→ **What needs to be done**: Report back each line of the data that contains the word "QSpinBox".

→ **Records for processing**:

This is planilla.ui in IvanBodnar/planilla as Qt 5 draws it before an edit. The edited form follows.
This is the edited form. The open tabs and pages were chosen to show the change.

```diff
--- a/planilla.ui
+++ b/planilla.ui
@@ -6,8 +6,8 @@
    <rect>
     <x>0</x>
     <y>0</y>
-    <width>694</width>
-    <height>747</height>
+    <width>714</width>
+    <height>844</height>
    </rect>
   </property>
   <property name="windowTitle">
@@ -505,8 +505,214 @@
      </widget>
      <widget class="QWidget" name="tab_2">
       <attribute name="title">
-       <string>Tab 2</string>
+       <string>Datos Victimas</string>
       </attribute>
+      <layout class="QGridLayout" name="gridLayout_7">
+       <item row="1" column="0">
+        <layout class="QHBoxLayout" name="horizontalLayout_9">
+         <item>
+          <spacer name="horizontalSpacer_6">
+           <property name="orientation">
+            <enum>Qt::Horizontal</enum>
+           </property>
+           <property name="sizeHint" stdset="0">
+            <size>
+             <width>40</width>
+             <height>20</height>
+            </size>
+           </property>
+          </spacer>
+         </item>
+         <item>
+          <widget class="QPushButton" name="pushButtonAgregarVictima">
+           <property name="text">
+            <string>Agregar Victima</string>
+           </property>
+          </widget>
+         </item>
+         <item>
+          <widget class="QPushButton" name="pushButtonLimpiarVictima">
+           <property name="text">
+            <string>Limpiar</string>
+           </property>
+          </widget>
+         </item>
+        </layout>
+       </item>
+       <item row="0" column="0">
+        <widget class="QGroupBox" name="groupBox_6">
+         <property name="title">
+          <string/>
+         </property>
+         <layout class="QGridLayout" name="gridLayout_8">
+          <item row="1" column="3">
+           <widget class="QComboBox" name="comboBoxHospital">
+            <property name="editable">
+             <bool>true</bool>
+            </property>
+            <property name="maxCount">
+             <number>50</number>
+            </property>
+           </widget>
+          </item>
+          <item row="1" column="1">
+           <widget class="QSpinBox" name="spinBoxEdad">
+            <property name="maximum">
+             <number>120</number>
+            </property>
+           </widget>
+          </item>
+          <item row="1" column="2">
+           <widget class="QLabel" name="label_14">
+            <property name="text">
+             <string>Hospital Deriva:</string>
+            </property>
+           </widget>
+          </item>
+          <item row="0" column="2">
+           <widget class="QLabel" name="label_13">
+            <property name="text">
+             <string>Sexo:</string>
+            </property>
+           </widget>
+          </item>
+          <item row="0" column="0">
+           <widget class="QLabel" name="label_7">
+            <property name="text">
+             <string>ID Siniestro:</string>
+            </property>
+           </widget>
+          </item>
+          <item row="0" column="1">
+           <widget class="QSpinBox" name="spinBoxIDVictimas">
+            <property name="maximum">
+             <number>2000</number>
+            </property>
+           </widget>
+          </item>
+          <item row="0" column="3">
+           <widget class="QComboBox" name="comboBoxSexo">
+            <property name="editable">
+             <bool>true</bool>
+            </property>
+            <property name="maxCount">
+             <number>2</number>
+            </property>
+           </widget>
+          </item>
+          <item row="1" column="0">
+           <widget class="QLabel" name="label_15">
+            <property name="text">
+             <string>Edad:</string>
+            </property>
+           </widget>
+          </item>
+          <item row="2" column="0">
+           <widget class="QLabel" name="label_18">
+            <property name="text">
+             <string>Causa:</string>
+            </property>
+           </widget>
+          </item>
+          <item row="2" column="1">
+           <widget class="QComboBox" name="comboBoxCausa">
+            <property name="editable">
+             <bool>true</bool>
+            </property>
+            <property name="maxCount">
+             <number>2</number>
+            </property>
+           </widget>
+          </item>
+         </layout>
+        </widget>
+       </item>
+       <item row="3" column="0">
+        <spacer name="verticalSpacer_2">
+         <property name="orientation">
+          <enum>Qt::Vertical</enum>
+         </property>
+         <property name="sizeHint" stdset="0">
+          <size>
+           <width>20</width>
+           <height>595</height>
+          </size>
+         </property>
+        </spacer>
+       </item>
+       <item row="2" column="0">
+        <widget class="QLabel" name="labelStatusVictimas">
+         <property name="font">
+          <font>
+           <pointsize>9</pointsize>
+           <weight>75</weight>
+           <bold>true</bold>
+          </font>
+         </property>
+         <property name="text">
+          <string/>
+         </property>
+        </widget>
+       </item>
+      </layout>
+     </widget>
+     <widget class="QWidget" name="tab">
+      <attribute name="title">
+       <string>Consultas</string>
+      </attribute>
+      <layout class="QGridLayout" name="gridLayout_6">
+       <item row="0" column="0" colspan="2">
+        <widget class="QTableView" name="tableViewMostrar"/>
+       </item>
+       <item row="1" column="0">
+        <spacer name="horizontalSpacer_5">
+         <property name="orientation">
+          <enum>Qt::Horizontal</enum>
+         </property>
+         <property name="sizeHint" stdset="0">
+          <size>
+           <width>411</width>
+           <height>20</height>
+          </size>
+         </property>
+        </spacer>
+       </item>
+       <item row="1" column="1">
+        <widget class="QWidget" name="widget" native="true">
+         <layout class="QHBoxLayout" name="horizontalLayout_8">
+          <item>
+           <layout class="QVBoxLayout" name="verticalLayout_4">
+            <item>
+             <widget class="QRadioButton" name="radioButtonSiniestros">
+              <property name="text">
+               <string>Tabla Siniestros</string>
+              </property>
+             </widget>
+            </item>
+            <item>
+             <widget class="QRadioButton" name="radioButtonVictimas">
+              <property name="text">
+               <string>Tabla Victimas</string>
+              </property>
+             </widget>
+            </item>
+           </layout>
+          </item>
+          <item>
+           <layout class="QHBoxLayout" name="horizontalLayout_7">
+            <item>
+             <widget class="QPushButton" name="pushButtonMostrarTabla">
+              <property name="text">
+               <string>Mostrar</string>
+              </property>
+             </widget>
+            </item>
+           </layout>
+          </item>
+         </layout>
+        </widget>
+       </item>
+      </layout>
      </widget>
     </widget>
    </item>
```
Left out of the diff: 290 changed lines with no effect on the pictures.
==
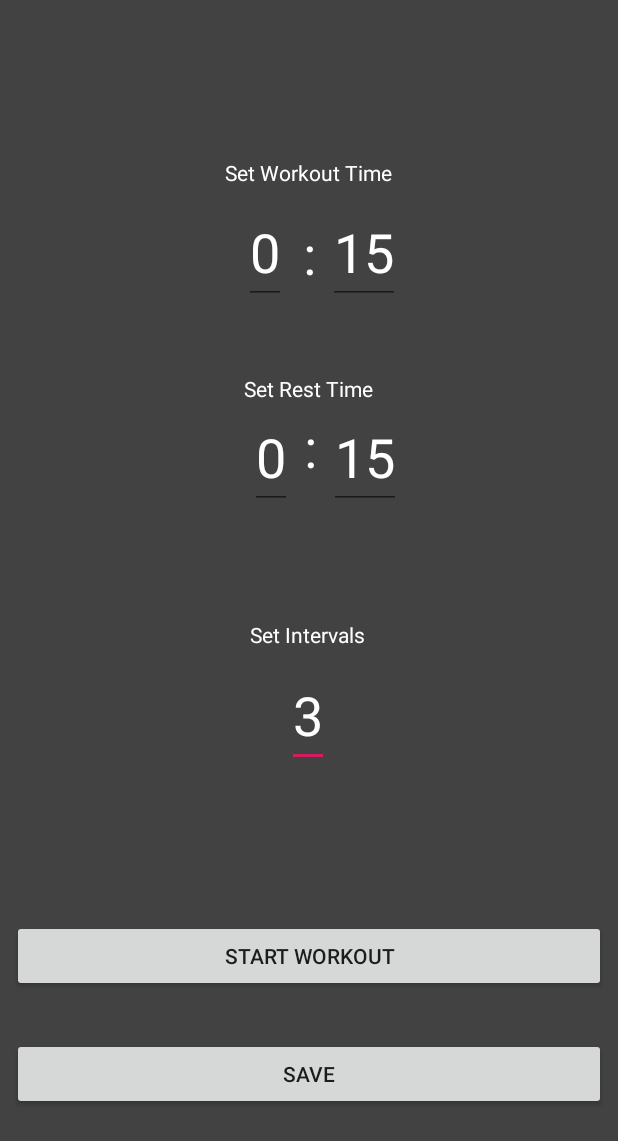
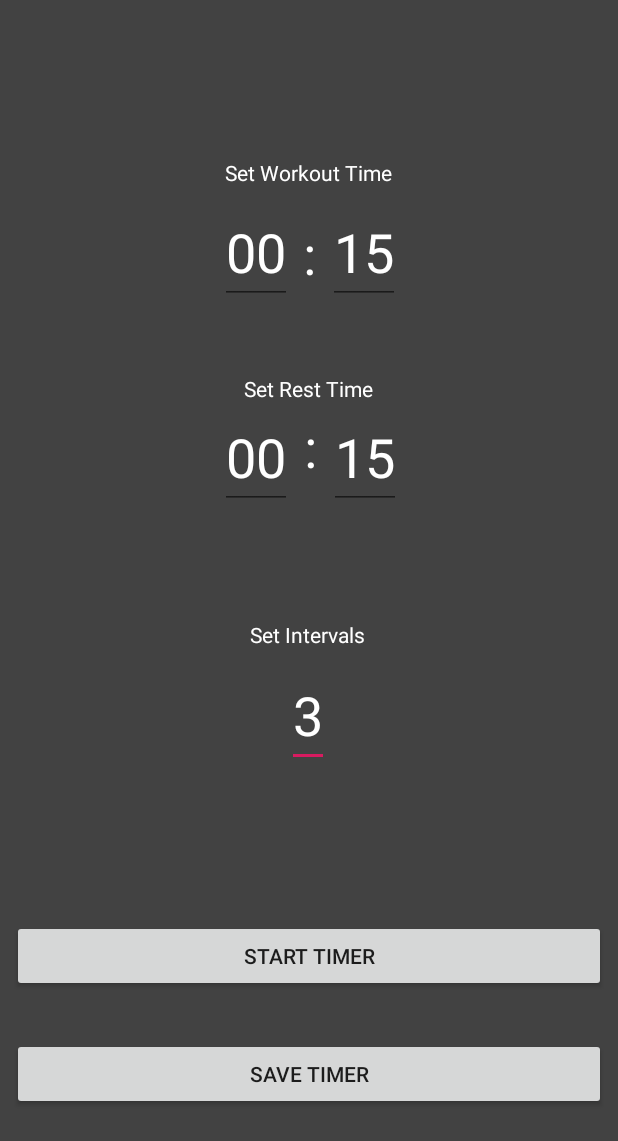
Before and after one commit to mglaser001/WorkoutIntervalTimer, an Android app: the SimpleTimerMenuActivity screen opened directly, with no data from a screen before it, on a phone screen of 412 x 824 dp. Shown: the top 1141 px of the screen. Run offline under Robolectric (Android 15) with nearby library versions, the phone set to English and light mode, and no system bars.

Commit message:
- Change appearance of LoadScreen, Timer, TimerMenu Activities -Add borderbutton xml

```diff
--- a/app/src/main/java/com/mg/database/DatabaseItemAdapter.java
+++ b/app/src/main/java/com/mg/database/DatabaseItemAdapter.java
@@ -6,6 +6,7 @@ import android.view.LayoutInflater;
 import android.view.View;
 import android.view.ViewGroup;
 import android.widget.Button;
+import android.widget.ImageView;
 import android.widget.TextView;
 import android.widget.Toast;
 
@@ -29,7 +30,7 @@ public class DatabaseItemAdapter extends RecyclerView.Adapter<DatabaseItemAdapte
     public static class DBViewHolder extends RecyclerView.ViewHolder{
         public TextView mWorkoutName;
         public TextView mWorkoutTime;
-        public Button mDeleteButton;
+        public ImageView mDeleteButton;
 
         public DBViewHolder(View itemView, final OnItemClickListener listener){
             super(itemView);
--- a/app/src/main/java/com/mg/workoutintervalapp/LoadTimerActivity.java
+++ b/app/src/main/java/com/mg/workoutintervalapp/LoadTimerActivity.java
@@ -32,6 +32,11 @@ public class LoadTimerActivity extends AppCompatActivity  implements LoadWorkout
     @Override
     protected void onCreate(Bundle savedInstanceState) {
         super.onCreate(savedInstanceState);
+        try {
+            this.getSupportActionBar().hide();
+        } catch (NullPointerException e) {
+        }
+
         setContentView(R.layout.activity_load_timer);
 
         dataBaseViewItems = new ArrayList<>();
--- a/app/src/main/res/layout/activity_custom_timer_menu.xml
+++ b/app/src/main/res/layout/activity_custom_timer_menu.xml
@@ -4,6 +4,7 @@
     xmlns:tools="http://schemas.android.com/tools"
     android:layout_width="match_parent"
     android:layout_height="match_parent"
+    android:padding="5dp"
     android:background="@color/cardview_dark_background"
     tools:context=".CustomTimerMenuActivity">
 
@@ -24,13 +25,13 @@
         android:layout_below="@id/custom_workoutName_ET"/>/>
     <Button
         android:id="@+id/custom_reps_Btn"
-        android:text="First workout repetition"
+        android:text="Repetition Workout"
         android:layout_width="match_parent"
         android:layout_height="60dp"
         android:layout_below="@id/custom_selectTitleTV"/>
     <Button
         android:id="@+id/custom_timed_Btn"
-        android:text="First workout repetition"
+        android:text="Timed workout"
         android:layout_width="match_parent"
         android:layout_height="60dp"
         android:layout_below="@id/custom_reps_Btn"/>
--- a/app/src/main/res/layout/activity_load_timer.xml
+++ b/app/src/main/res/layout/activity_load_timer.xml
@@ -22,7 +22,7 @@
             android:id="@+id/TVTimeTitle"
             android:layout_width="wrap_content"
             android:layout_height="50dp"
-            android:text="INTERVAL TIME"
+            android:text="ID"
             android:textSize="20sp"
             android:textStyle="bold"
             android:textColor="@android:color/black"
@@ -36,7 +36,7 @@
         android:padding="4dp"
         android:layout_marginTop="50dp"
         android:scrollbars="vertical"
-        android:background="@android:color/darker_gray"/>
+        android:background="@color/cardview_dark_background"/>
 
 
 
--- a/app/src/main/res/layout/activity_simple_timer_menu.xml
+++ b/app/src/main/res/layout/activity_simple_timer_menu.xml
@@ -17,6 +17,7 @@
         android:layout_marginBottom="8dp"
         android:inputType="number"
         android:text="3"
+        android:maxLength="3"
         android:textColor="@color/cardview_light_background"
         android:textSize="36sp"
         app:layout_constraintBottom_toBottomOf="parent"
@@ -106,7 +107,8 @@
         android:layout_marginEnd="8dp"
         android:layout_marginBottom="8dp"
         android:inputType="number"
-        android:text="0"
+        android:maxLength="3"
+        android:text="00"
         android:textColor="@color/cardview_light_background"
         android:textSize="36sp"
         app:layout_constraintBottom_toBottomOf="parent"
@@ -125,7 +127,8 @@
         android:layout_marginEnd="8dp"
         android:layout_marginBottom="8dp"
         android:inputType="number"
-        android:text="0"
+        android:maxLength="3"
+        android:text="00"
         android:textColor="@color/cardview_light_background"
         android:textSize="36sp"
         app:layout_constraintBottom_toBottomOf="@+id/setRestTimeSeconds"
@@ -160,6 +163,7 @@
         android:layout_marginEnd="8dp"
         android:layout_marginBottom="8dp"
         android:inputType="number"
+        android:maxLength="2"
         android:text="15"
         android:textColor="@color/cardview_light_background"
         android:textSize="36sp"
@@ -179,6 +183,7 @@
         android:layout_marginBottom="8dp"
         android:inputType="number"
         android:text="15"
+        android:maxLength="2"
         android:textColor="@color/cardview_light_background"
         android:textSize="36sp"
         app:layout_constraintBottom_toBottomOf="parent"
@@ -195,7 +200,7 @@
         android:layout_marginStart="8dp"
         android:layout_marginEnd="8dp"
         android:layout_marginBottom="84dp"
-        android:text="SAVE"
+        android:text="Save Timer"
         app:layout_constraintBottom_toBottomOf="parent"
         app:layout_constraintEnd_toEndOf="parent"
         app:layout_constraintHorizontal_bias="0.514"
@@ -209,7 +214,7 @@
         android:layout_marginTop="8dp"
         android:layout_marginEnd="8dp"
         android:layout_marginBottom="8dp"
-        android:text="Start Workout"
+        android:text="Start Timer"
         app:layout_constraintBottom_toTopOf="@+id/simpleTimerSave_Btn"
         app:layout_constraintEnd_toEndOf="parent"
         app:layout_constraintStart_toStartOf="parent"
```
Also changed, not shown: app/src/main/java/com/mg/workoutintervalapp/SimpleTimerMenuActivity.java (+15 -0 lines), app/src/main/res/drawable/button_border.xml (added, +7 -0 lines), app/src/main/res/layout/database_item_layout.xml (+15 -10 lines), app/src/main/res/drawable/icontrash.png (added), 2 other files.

→ **Answer to the problem**:
+           <widget class="QSpinBox" name="spinBoxEdad">
+           <widget class="QSpinBox" name="spinBoxIDVictimas">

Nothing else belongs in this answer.